Hesse's eat-or-be-eaten management style got its start at AT&T in the late 1970s. The story of how he joined AT&T says a lot about Hesse's grit.
Back then, AT&T recruited only from Harvard and Wharton. Hesse was attending Cornell, so he didn't even rate a look.
Undeterred, Hesse asked his sister, who lived in Boston, to do him a favor: Go to the Harvard campus and get information about AT&T's summer internship program off the message board, used by recruiters to post opportunities. (This was pre-Internet, remember.) Hesse says he then sat down and wrote the AT&T recruiter a letter.
Hesse got the internship. Thus began his storied, 23-year run with AT&T.
His first stop, at 23, was in AT&T's new international division. Hesse, who circled the planet negotiating deals with foreign carriers, says the experience taught him a lot about the global telecom game.
A dozen jobs later, in 1996, Hesse was tapped to start a new AT&T-branded company that could compete head-on with AOL, then the king of dial-up.
Back then, AOL charged by the minute for access to its online content. Customers were largely limited to the "walled garden" of services offered exclusively by AOL — outside surfing was not encouraged.
Hesse had other plans. When AT&T's Worldnet made its debut in February 1996, it grabbed headlines with a novel offer: Unlimited access to the Internet for $20 a month. In addition, Worldnet customers could surf the Internet freely. The one catch? To get this deal, you had to subscribe to AT&T's long-distance services.
Worldnet sales went through the roof, Hesse recalls. "We added 600,000 customers in a matter of months."
With thousands of customers flocking to Worldnet, AOL and other rivals soon followed Hesse's lead.
Worldnet never did best AOL in the dial-up race. Even so, Hesse says, the company "really made the Internet legit." It also made flat-rate pricing a fixture in the Internet access business.
Restoring a great brand
A year later, in May 1997, Hesse got tapped to run AT&T Wireless, based in Seattle.
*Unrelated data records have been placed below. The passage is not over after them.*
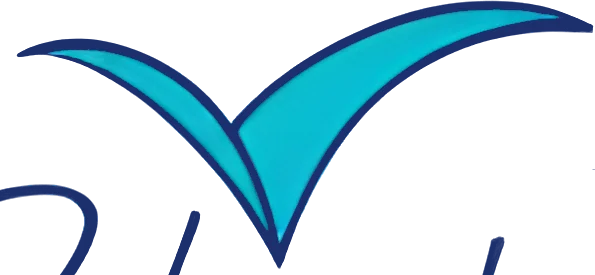
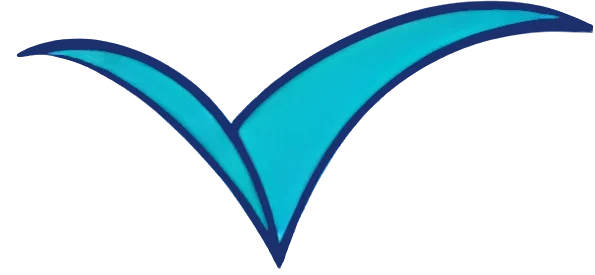
feat(heroi): tira a foto retocada e deixa a ave da logomarca como protagonista
A foto da Carla no herói estava suavizada demais e lia como gerada por IA.
Sem ela, o palco recebe `hero__stage--brand`: a ave fica no centro e a folha
de redação, o checklist e a caneta se reorganizam em volta. No tablet e no
celular o palco encolhe (o botão principal aparece sem rolar) e sai o degradê
que só servia para dissolver a base da foto e deixava uma emenda visível.

- ave.webp: removidos os pedaços das letras de "Palavra" que vinham grudados
  embaixo da ave.
- og-1200x630.jpg: card de compartilhamento refeito sem a foto.
- Fotos carla-hero-* removidas (sem uso).

Claude-Session: https://claude.ai/code/session_01WS58K86aah9w2iQC9auUyN

diff --git a/src/components/premium-v1.css b/src/components/premium-v1.css
@@ -190,6 +190,30 @@ html:has([data-org-site]) {
   .name-card span{font-size:12.5px;color:rgba(232,240,255,.75)}
   .pen{position:absolute;width:280px;left:-10%;bottom:31%;z-index:5;transform:rotate(-28deg);filter:drop-shadow(0 26px 22px rgba(0,0,0,.45))}
 
+  /* Palco sem foto: a ave da logomarca é a protagonista, e as peças descem um
+     pouco para ocupar o espaço que era da pessoa. */
+  .hero__stage--brand .stage__bird{top:6%}
+  .hero__stage--brand .sheet--back{top:30%;left:2%}
+  .hero__stage--brand .check-card{top:50%;right:-2%}
+  .hero__stage--brand .pen{bottom:20%;left:-6%}
+  @media (max-width:1100px){
+    .hero.hero .hero__stage--brand{height:540px}
+    .hero__stage--brand .stage__bird{width:80%;left:10%;top:6%}
+    .hero__stage--brand .sheet--back{left:7%;top:20%}
+    .hero__stage--brand .check-card{right:7%;top:40%}
+    .hero__stage--brand .pen{top:8%;right:8%;bottom:auto;left:auto}
+    /* O degradê só existia para dissolver a base da foto; sem ela, deixava
+       uma emenda visível com o fundo logo abaixo do palco. */
+    .hero__stage--brand::after{display:none}
+  }
+  @media (max-width:600px){
+    .hero.hero .hero__stage--brand{height:380px}
+    .hero__stage--brand .stage__bird{width:104%;left:-2%;top:8%}
+    .hero__stage--brand .sheet--back{left:-18px;top:22%}
+    .hero__stage--brand .check-card{right:10px;top:150px}
+    .hero__stage--brand .pen{top:26px;right:-4px}
+  }
+
   .hero__scroll{position:absolute;left:50%;bottom:26px;width:26px;height:42px;border-radius:14px;border:1.5px solid rgba(255,255,255,.4);z-index:6;transform:translateX(-50%)}
   .hero__scroll span{position:absolute;left:50%;top:8px;width:3px;height:8px;margin-left:-1.5px;border-radius:2px;background:#fff;animation:ops-scroll 1.8s infinite}
 

diff --git a/src/components/sections/HeroSection.tsx b/src/components/sections/HeroSection.tsx
@@ -8,9 +8,12 @@ import type { HeroSection as HeroData } from '@/content/types';
  * Herói: a seção mais pesada do template.
  *
  * Camadas do palco, de trás para frente: halo → ave gigante → anel → folha de
- * redação 3D → foto recortada da pessoa → card de vidro (checklist) → pílula
- * com nome → caneta. Os `data-depth` alimentam o parallax (ver
- * useStageParallax), e as classes float-* fazem a flutuação em loop.
+ * redação 3D → foto recortada da pessoa (opcional) → card de vidro
+ * (checklist) → pílula com nome → caneta. Sem foto, o palco recebe
+ * `hero__stage--brand`, que reposiciona as peças em torno da ave.
+ *
+ * Os `data-depth` alimentam o parallax (ver useStageParallax), e as classes
+ * float-* fazem a flutuação em loop.
  *
  * A folha, a caneta e os cards são decoração — ficam fora da árvore de
  * acessibilidade; só a foto da pessoa tem alt descritivo.
@@ -112,7 +115,8 @@ export function HeroSection({
           )}
         </div>
 
-        <div className="hero__stage" ref={stageRef}>
+        {/* Sem foto, a ave da logomarca vira a protagonista do palco. */}
+        <div className={`hero__stage${person?.image_url ? '' : ' hero__stage--brand'}`} ref={stageRef}>
           <div className="stage__halo" data-depth="-0.4" aria-hidden="true" />
           {symbolUrl && (
             // eslint-disable-next-line @next/next/no-img-element

diff --git a/src/content/site.ts b/src/content/site.ts
@@ -70,26 +70,11 @@ export const CONTEUDO: SiteContent = {
           value: 'Franca',
         },
       ],
-      person: {
-        alt: 'Professora Carla Bastianini, à frente da Ave, Palavra!, sorrindo, com a camiseta da escola',
-        name: 'Profa. Carla Bastianini',
-        role: 'À frente da Ave, Palavra!',
-        image_url: '/img/carla-hero-1200.webp',
-        image_sources: [
-          {
-            url: '/img/carla-hero-480.webp',
-            width: 480,
-          },
-          {
-            url: '/img/carla-hero-800.webp',
-            width: 800,
-          },
-          {
-            url: '/img/carla-hero-1200.webp',
-            width: 1200,
-          },
-        ],
-      },
+      // Sem foto no herói: a da Carla estava retocada demais ("muito IA",
+      // nas palavras do founder). O palco fica com a ave da logomarca como
+      // protagonista. Para voltar a ter uma foto aqui, use uma foto NATURAL,
+      // sem upscale nem suavização de pele, recortada sem fundo.
+      person: null,
       eyebrow: 'Redação · Português · Repertório',
       visible: true,
       checklist: {

diff --git a/README.md b/README.md
@@ -45,9 +45,10 @@ Pontos que vale conhecer:
 
 ## Imagens
 
-`public/img/` — já em WebP, nos tamanhos servidos. A foto do herói tem três
-larguras (`carla-hero-480/800/1200.webp`) usadas no `srcset`, porque ela é o
-maior elemento da primeira tela e vale baixar só o tamanho necessário.
+`public/img/` — já em WebP, nos tamanhos servidos. O herói está sem foto (a ave
+da logomarca é a protagonista). Para voltar a ter uma, preencha `hero.person`
+com uma foto natural, recortada sem fundo, em três larguras (480/800/1200) para
+o `srcset`: ela vira o maior elemento da primeira tela.
 
 `og-1200x630.jpg` é o card de compartilhamento do WhatsApp e das redes.
 
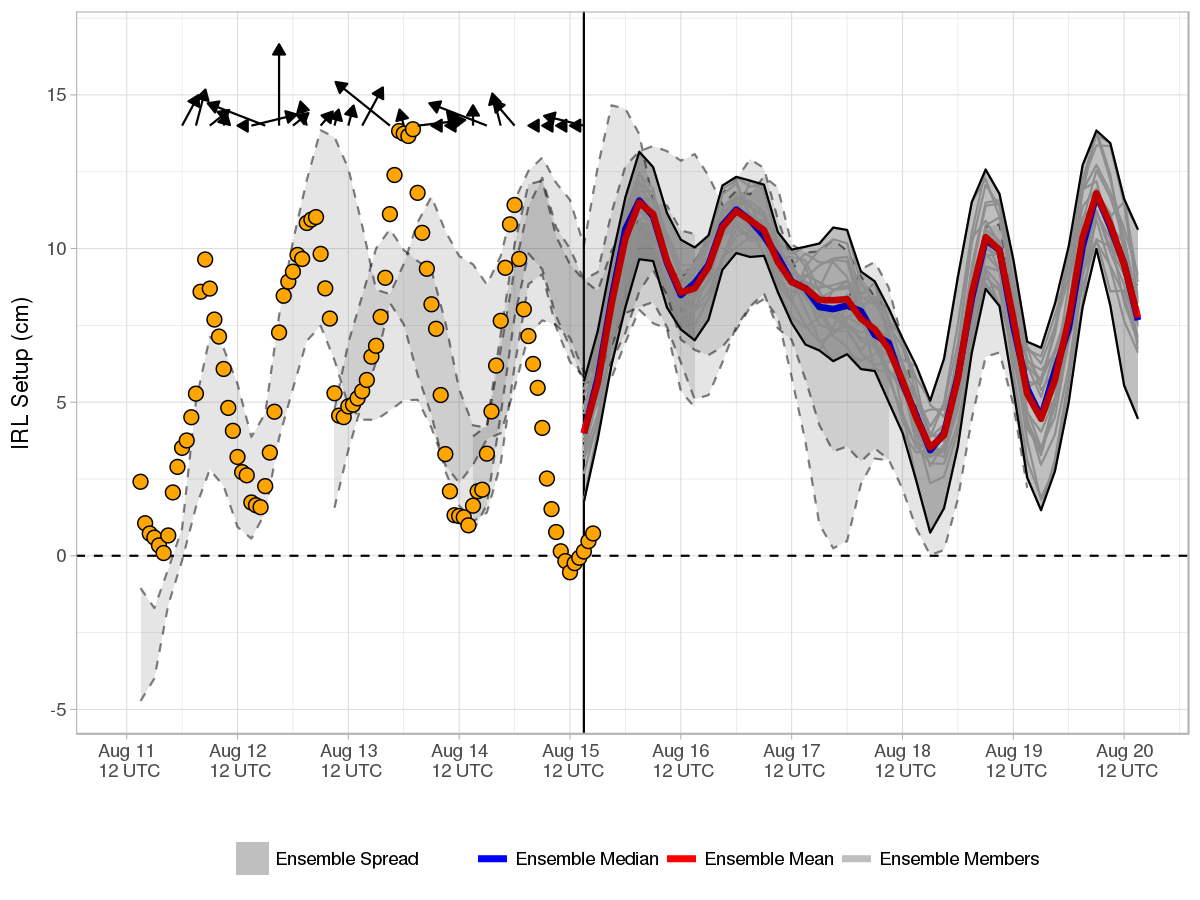
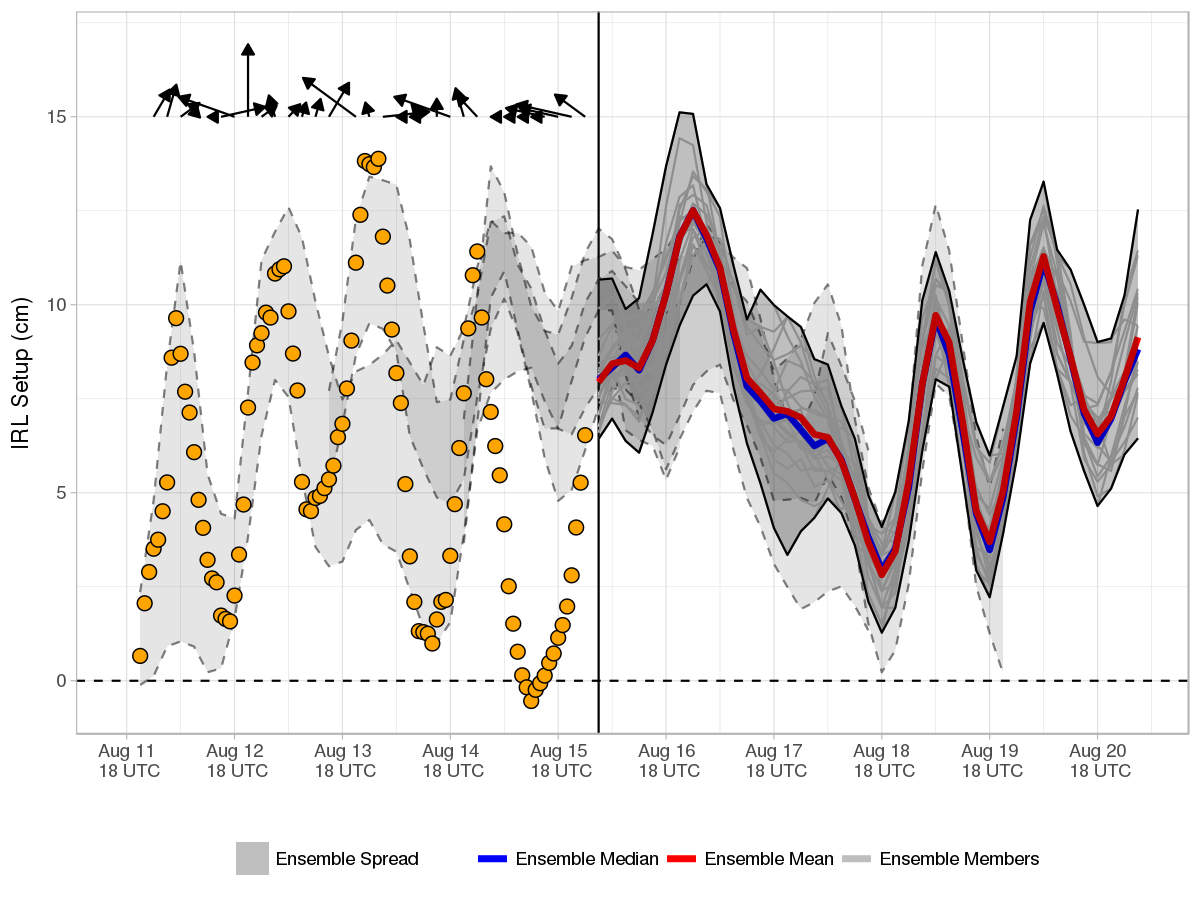
Forecast Update

diff --git a/docs/index.md b/docs/index.md
@@ -1,9 +1,9 @@
-Current Forecast 2018-08-15, Cycle 12UTC
+Current Forecast 2018-08-15, Cycle 18UTC
 ----------------------------------------
 
 [![](img/raw_setup.png)](https://fit-winds.github.io/IRLSetup/img/raw_setup.png)
 
-> Forecast valid 2018-08-15 13:44:56.
+> Forecast valid 2018-08-15 20:21:50.
 
 Explanation
 -----------
@@ -17,7 +17,7 @@ star), and Sebastian, FL (white star). In general, southerly (northerly)
 winds result in increased water elevation near Titusville (Sebastian)
 and positive (negative) setup.
 
-The current cycle 2018-08-15 12UTC 0.5° [Global Ensemble Forecast System
+The current cycle 2018-08-15 18UTC 0.5° [Global Ensemble Forecast System
 (GEFS)](https://www.ncdc.noaa.gov/data-access/model-data/model-datasets/global-ensemble-forecast-system-gefs)
 mean and median forecasts of setup are represented by the red and blue
 curves, respectively. Ensemble spread from the current and three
The company was small — just 4 million customers — but even then, Hesse says, he could see that the opportunity was huge.
Back then, wireless calls were costly: $1 a minute or more, plus fees for long-distance and "roaming" from one carrier's territory to another. Adding to the confusion for customers, those fees could vary wildly depending where you were calling from, or to.
Because AT&T was a national brand, Hesse figured it only made sense to bring wireless into the fold. The result was Digital One Rate, which offered 600 minutes of anywhere calling for a flat fee of $90 a month.
Customers loved it and flocked to AT&T by the thousands. Rivals had no choice but to follow Hesse's lead. With that, wireless as a national service was born.
There's a footnote to this story: Digital One wound up attracting so many wireless customers so fast that some AT&T networks were overwhelmed. As customer complaints soared, the media pounced.
In reality, Hesse says, just one market — New York City — was affected.
Hesse says the New York problem was quickly fixed, and AT&T Wireless went on to win several J.D. Powers awards for service quality.
Even so, Hesse says, the experience taught him a valuable lesson: "You can restore a great brand when it's been tarnished, but you have to move quickly."
One example of a brand that rose from the ashes, he says, is Apple. "At one point, it was almost irrelevant," Hesse says. "Now look at it."
In that same vein, Hesse thinks the Sprint brand, considered one of the grand names in global telecom, is entirely salvageable.
As far as Hesse is concerned, Sprint isn't busted. It just needs a new game plan. And maybe a few well-placed "nukes" — Hesse-speak for anything that has the potential to rock the status quo.
"Anything that makes us relevant to the consumer is good," Hesse says, picking his words carefully. To get there, "We need to do something to make sure we're front-of-mind."
So stay tuned, America.